EXERCISE GOAL → Show all lines below holding the string "True".

EXTRACTED RECORDS →
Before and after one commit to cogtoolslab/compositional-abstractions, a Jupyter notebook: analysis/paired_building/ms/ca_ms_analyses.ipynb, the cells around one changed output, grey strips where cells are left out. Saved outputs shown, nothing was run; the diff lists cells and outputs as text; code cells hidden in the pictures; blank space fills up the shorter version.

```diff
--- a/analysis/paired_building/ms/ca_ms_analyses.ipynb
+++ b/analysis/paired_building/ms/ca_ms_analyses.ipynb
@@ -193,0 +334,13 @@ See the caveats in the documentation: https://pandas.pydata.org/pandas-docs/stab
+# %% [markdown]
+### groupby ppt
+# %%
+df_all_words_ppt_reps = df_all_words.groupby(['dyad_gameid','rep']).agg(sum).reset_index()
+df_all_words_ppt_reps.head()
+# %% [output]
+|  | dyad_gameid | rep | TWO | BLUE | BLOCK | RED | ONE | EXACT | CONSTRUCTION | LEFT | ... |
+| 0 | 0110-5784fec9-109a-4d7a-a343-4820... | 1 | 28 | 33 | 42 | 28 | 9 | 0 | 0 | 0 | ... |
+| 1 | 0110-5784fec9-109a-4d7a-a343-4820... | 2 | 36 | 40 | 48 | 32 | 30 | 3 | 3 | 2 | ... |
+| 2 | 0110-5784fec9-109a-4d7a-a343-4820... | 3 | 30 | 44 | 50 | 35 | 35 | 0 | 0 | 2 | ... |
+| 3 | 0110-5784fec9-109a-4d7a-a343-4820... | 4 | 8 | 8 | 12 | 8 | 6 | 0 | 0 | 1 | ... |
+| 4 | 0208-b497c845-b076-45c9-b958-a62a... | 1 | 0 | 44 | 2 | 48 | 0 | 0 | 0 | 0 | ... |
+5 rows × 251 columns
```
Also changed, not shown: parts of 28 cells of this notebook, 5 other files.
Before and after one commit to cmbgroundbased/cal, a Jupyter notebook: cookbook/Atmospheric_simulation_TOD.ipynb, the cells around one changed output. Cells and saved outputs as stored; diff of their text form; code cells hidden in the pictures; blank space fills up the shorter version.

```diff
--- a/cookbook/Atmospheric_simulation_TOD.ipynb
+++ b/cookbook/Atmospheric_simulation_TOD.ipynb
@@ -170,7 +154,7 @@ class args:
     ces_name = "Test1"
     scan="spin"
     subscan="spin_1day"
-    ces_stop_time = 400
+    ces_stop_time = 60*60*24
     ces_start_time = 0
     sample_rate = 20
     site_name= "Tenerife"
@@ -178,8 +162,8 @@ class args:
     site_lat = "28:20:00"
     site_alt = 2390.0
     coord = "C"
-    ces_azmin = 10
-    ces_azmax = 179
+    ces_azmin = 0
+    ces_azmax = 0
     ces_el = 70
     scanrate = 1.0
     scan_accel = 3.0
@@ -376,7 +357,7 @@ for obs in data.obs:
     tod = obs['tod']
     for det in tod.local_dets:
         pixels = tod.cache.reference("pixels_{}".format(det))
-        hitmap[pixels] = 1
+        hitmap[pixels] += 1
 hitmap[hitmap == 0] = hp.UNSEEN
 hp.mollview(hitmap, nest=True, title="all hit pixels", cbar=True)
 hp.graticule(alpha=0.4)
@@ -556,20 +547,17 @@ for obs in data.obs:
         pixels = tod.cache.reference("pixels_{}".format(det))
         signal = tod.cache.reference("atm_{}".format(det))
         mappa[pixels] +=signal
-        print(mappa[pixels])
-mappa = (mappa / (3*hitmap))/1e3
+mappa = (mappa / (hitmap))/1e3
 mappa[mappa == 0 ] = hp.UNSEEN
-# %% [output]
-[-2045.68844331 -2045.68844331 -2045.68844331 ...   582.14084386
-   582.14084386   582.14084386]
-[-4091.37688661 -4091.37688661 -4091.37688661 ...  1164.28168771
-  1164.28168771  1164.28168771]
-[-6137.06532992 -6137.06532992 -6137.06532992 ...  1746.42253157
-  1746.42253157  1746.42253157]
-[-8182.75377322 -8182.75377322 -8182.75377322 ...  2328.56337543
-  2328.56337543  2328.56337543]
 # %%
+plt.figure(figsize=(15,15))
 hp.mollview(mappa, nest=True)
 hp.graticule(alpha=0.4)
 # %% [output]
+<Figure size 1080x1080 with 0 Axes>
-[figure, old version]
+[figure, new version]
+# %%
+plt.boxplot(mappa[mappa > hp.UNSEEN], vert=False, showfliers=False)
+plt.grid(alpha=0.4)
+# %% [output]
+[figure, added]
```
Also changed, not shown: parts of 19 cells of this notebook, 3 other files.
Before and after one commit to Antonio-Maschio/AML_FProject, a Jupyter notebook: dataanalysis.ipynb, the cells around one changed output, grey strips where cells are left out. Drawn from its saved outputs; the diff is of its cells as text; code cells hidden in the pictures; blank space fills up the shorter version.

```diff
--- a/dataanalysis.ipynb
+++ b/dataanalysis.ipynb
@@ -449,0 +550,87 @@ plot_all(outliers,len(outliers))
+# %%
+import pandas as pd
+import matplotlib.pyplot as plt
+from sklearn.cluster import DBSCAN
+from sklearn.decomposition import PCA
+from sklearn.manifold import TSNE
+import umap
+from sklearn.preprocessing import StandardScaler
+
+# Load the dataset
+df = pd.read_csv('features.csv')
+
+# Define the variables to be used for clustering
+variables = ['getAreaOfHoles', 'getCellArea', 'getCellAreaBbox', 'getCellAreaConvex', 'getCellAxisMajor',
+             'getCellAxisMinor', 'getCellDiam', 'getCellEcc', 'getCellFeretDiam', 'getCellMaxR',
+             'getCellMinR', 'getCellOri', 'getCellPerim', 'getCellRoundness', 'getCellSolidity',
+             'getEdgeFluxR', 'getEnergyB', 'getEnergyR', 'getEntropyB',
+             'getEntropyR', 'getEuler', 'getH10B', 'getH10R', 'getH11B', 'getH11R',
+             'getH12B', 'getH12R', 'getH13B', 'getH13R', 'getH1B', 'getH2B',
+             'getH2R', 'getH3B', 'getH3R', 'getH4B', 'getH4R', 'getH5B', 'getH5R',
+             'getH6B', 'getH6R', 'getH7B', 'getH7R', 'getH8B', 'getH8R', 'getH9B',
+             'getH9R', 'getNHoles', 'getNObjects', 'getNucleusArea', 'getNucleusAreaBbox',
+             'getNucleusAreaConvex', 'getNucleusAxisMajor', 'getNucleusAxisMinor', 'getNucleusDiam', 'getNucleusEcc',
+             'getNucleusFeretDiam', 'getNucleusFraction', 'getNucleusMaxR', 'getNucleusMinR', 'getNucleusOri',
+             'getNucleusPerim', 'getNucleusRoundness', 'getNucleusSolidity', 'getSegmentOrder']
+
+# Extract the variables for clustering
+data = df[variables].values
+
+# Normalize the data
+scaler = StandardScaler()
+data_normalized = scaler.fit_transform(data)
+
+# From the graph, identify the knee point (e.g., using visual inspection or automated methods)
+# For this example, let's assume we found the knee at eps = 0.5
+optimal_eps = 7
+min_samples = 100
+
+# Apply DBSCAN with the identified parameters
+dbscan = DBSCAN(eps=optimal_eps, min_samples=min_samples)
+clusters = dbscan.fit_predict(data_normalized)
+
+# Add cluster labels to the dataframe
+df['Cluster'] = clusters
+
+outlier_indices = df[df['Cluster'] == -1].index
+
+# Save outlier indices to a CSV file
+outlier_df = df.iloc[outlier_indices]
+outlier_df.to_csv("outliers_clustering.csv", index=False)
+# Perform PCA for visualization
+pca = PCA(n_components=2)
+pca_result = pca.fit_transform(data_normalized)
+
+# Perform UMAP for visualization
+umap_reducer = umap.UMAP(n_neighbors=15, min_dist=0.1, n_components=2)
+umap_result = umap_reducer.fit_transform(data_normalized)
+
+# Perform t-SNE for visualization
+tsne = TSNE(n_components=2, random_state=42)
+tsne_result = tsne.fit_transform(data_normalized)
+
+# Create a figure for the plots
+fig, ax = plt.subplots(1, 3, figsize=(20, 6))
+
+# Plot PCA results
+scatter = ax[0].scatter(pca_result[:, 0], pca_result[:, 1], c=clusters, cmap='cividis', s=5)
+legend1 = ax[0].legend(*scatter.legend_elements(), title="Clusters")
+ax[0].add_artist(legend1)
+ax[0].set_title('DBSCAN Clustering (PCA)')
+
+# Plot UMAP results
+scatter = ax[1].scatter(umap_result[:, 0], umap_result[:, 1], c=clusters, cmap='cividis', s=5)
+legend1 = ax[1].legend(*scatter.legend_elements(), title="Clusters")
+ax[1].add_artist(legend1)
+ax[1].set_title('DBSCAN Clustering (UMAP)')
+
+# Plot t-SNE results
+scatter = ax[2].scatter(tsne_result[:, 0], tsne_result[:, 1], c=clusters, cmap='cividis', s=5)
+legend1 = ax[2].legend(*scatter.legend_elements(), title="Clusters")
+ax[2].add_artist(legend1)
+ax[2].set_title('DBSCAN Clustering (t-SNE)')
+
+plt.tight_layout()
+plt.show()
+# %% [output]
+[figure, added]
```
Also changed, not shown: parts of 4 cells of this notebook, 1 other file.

RESULT OF THIS TASK →
 hp.mollview(hitmap, nest=True, title="all hit pixels", cbar=True)
 hp.mollview(mappa, nest=True)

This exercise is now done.